## Exercise directions
Check each line of the data for "React", then give the number of lines that have it, without any other words.

## Task data
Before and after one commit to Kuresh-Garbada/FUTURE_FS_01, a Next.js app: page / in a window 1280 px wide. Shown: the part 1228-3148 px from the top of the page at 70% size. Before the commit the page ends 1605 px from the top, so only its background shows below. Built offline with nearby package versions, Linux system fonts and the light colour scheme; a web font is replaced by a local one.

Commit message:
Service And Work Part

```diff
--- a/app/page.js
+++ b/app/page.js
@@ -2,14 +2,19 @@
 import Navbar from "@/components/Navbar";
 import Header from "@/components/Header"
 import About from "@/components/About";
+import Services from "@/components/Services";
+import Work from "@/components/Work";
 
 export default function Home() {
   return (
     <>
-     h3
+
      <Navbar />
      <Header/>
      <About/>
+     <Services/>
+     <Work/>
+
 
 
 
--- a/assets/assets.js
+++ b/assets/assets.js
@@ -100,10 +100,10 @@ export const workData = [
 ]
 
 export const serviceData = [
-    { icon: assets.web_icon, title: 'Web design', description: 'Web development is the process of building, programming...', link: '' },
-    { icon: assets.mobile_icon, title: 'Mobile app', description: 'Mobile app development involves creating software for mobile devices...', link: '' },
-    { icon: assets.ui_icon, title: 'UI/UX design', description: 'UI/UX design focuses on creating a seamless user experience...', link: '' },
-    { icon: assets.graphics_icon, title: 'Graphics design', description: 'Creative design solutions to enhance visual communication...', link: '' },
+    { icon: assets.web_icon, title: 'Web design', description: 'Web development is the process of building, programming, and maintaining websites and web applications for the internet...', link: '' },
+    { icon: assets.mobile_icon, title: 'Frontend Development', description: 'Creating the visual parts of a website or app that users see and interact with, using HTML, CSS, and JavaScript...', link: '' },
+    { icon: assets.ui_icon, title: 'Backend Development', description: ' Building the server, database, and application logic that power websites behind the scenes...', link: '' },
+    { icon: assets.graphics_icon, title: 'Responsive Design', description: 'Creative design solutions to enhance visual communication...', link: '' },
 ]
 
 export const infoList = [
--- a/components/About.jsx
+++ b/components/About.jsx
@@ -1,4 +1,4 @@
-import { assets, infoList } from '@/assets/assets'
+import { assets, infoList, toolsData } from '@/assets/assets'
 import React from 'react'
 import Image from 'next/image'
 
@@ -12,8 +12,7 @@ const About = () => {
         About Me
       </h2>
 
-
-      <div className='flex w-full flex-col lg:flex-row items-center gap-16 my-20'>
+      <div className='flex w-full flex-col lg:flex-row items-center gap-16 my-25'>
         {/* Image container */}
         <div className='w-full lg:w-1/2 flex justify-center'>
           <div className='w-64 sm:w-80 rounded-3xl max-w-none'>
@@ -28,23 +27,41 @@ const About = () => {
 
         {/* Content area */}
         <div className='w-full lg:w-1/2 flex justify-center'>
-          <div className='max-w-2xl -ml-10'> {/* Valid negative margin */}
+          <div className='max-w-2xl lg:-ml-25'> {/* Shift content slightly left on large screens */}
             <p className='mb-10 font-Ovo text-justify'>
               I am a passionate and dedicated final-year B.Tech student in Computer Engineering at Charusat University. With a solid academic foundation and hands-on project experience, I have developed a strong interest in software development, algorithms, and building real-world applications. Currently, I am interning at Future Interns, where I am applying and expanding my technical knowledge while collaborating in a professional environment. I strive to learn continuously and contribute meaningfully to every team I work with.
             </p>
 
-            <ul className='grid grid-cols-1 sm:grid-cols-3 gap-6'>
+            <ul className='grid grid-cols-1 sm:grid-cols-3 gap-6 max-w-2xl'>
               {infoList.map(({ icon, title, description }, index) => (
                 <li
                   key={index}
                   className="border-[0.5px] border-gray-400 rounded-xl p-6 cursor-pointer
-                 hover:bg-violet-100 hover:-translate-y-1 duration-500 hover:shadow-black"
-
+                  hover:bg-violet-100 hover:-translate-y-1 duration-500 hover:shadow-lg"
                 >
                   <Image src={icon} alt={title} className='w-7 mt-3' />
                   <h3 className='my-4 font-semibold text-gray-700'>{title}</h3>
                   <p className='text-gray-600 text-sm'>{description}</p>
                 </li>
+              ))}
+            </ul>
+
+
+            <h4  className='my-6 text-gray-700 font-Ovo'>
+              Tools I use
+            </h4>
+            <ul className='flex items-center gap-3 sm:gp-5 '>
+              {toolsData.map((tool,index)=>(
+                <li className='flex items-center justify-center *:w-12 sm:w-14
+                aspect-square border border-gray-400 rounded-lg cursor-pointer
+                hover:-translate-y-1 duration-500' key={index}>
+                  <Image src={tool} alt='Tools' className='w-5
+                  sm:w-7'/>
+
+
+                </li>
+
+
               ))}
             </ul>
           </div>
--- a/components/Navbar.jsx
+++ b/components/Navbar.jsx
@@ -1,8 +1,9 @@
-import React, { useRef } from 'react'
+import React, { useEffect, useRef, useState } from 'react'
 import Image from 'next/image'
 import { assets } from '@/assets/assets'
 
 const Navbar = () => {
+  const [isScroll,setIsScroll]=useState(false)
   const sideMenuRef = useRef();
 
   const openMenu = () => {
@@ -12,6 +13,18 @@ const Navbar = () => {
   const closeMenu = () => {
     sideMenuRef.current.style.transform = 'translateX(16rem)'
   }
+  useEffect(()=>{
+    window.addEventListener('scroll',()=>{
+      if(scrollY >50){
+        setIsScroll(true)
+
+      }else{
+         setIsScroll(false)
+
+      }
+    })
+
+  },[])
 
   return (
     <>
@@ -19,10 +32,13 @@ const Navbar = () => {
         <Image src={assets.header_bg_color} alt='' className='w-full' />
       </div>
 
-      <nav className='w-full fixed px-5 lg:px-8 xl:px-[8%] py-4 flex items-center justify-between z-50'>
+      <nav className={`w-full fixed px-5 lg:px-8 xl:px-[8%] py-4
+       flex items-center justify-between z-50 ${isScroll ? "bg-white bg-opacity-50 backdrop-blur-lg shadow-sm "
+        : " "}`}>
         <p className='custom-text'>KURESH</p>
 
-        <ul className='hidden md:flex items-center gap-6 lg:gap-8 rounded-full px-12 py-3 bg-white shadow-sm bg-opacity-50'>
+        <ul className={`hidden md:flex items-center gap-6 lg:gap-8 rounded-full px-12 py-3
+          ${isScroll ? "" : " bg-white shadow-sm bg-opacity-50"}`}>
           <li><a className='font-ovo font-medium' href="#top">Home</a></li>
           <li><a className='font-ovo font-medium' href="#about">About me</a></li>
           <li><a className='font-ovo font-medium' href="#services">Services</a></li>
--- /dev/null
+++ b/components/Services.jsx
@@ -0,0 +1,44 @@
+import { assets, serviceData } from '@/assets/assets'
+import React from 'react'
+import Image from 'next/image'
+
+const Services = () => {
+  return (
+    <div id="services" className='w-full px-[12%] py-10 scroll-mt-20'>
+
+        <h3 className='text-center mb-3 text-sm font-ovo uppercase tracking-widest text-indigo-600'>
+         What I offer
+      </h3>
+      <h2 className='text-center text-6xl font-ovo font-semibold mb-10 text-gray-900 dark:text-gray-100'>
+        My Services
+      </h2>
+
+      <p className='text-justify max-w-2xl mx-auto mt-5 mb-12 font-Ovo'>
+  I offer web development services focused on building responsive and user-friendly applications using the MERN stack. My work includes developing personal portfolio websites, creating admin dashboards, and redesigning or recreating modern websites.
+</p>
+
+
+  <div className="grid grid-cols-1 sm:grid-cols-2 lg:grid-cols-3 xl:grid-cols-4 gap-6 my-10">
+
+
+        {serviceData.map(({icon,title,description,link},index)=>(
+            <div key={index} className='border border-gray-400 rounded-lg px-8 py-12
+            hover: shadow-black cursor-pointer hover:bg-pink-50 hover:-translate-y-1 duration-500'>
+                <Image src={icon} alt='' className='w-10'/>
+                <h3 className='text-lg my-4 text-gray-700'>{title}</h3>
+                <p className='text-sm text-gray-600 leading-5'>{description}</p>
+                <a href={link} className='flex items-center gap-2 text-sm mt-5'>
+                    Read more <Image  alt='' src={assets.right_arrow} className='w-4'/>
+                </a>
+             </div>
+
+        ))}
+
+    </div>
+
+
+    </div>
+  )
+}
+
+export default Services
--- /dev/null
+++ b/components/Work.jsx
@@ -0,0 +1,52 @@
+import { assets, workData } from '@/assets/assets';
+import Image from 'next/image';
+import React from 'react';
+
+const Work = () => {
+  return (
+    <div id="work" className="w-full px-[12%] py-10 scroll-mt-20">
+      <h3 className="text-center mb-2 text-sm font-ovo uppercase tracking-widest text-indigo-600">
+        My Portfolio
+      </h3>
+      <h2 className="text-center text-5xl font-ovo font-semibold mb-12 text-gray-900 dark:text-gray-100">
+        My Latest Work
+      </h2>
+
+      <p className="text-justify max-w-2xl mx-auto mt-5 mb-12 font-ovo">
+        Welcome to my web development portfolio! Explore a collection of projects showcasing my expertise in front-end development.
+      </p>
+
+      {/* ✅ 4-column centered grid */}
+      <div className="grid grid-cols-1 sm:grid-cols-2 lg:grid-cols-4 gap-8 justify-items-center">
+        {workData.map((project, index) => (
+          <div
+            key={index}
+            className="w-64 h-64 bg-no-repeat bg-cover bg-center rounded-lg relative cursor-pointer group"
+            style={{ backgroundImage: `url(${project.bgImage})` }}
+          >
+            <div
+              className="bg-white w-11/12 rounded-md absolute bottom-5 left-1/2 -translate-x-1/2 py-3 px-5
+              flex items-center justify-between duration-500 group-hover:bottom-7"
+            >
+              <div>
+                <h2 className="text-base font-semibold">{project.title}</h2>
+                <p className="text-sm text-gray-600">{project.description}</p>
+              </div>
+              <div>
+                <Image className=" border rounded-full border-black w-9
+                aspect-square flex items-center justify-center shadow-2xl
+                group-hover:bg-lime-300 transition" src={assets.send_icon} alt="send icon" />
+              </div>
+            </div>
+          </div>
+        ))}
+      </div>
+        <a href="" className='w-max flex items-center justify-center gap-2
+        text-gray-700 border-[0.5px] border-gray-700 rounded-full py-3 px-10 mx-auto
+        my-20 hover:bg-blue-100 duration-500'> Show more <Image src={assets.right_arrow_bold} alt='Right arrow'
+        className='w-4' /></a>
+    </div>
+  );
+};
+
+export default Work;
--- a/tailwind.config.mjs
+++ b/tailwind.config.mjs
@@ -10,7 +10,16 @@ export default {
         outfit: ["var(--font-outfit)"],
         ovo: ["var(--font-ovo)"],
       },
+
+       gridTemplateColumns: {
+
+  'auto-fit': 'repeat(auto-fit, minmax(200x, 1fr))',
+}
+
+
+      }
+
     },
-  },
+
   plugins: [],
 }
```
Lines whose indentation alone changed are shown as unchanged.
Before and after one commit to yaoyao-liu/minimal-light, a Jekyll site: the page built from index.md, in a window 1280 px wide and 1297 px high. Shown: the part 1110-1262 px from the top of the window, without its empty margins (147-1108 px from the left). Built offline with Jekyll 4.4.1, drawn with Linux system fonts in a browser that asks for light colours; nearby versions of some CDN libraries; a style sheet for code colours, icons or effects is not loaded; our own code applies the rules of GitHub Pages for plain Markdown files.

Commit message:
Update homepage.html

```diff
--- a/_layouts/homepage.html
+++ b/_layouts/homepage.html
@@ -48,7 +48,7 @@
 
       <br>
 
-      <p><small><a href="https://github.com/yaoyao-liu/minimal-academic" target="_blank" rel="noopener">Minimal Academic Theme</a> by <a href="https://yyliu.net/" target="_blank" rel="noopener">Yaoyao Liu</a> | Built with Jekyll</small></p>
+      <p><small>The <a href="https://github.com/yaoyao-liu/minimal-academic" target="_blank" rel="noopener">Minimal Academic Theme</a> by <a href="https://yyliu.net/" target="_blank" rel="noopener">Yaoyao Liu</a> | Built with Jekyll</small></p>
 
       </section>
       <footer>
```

## Response below
5